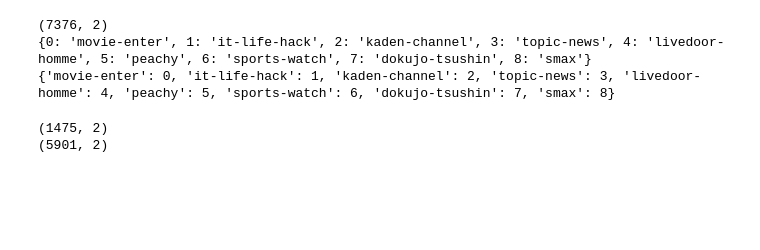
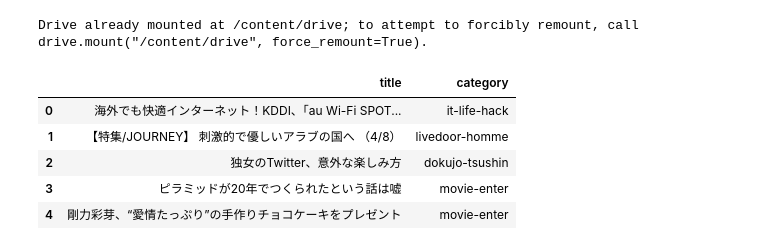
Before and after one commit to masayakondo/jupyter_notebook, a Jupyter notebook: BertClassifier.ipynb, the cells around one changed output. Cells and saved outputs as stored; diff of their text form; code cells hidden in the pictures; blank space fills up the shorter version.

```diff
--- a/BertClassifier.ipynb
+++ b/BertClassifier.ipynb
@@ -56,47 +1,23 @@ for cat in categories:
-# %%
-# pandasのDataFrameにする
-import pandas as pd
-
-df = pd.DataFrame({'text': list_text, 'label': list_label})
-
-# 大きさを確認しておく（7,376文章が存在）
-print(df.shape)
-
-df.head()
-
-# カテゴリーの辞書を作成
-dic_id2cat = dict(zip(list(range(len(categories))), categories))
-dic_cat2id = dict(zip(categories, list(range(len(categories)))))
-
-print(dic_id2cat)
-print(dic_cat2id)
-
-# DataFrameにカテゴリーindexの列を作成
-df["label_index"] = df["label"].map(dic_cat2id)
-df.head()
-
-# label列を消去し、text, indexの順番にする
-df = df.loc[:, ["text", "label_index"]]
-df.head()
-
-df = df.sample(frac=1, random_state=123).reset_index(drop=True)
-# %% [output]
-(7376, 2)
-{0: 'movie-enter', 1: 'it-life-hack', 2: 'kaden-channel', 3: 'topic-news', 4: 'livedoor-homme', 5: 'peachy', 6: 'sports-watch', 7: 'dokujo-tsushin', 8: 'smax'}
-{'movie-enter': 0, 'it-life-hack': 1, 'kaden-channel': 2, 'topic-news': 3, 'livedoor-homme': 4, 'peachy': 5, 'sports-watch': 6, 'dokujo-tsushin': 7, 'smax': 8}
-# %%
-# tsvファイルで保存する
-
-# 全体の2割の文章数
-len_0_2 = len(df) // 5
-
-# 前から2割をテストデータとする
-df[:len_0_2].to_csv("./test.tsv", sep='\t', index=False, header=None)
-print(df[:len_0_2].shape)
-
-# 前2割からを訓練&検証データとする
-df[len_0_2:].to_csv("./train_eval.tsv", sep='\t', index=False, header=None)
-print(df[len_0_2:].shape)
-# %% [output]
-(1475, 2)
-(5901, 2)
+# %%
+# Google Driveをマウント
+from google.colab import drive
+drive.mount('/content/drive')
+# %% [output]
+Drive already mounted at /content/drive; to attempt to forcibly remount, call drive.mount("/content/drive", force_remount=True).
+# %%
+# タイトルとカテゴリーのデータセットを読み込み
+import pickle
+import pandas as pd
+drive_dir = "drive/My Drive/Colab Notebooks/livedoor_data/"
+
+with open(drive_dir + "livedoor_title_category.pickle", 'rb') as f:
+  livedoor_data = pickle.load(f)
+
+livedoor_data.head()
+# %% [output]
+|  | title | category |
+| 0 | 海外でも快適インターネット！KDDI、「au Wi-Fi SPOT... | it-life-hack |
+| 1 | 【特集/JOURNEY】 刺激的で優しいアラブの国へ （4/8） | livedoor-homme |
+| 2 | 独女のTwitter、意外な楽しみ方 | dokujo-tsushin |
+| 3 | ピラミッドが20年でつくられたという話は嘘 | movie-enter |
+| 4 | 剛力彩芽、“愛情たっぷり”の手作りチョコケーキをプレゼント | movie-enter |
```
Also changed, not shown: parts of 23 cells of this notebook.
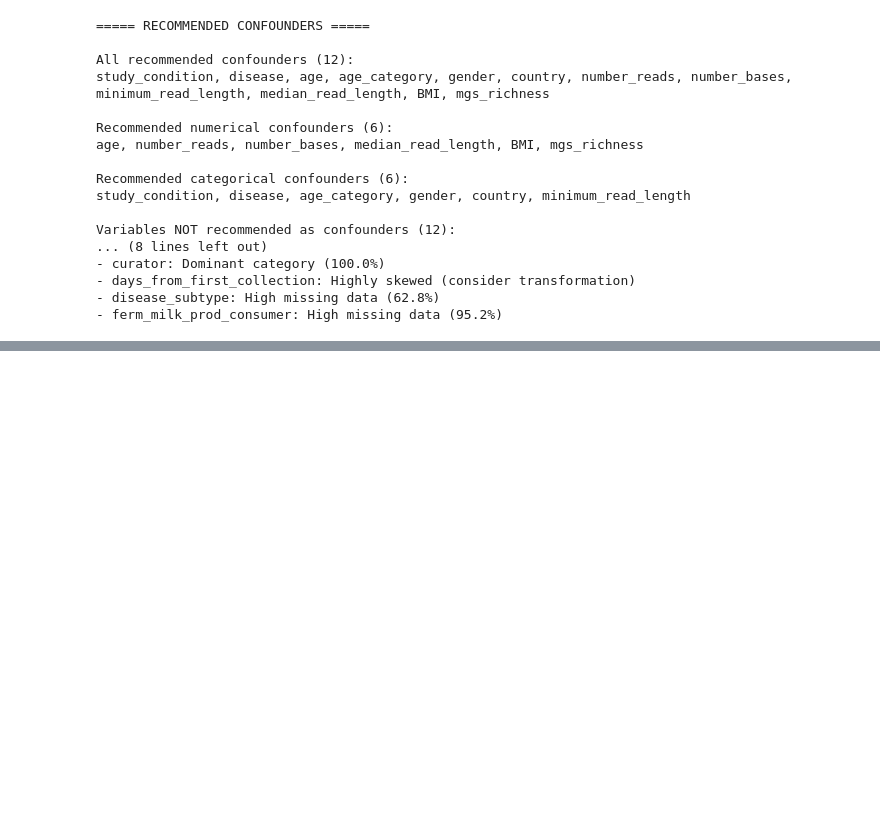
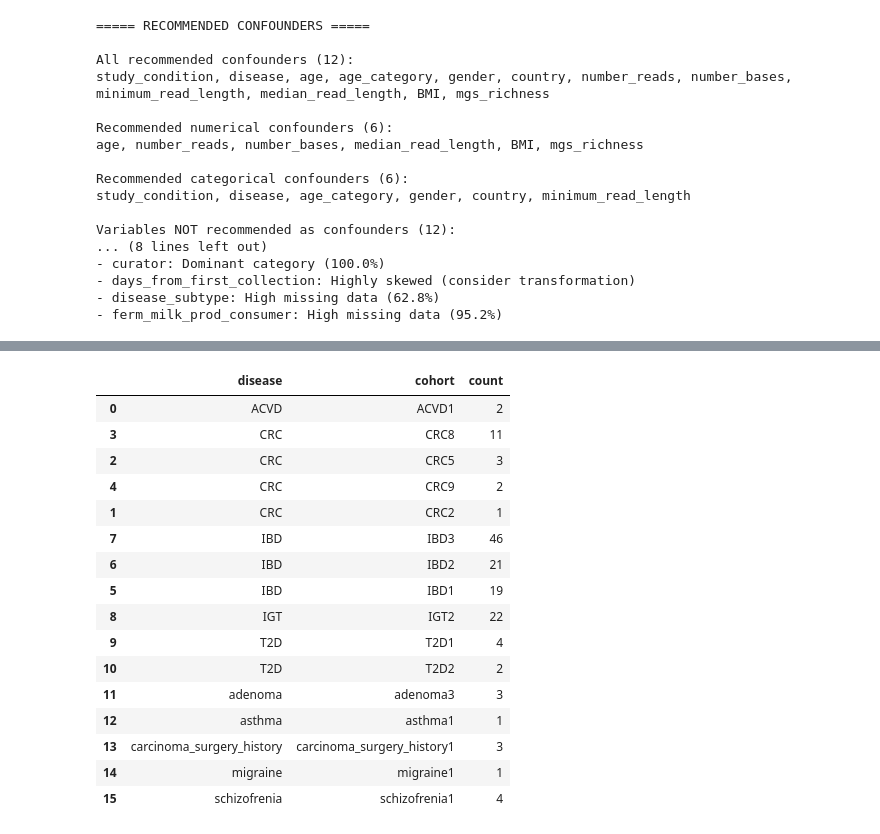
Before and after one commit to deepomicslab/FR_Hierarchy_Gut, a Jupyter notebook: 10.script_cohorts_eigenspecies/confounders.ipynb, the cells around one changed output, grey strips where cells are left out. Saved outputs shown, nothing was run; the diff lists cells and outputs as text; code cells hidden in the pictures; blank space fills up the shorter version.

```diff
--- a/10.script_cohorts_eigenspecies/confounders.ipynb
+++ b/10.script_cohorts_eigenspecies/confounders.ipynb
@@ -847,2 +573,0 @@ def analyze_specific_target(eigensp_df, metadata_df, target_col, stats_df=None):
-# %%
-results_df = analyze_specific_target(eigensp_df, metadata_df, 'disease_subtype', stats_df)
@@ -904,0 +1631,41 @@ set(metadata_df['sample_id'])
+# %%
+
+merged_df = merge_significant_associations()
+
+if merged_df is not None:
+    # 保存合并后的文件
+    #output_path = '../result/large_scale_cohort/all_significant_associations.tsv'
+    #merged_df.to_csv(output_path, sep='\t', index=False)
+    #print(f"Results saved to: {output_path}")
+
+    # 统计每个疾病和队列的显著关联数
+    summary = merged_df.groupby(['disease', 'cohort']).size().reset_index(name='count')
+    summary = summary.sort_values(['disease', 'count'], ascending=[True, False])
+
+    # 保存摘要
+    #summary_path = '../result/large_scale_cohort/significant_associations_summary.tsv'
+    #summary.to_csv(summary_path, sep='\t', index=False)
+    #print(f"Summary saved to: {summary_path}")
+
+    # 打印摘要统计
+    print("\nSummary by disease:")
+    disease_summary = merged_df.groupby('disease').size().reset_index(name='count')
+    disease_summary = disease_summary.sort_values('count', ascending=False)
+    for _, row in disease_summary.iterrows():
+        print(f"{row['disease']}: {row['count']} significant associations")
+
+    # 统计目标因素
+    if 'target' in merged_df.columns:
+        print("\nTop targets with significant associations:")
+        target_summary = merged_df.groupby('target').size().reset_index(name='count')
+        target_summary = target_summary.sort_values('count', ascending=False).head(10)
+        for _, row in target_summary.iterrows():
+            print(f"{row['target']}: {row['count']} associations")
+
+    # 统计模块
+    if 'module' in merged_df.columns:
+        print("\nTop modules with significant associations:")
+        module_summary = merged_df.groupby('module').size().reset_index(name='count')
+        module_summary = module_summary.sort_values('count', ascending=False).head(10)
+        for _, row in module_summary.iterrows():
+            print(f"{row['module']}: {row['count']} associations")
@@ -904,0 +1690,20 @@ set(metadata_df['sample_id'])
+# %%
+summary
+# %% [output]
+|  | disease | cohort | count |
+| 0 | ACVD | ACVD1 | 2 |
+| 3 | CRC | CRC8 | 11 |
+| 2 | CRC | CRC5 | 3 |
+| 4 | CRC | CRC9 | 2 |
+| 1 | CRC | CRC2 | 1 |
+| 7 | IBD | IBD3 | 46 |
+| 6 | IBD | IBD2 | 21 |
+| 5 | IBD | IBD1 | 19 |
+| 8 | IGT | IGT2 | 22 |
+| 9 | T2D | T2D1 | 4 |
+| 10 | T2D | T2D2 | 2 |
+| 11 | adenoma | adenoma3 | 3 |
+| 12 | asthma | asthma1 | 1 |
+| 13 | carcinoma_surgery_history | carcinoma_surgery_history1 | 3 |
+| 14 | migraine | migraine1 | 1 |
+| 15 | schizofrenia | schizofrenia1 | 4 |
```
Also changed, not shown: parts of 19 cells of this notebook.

_Action item_.
Copy every line of the listing where the word "BertClassifier" appears.

_Worked solution_.
Before and after one commit to masayakondo/jupyter_notebook, a Jupyter notebook: BertClassifier.ipynb, the cells around one changed output. Cells and saved outputs as stored; diff of their text form; code cells hidden in the pictures; blank space fills up the shorter version.
--- a/BertClassifier.ipynb
+++ b/BertClassifier.ipynb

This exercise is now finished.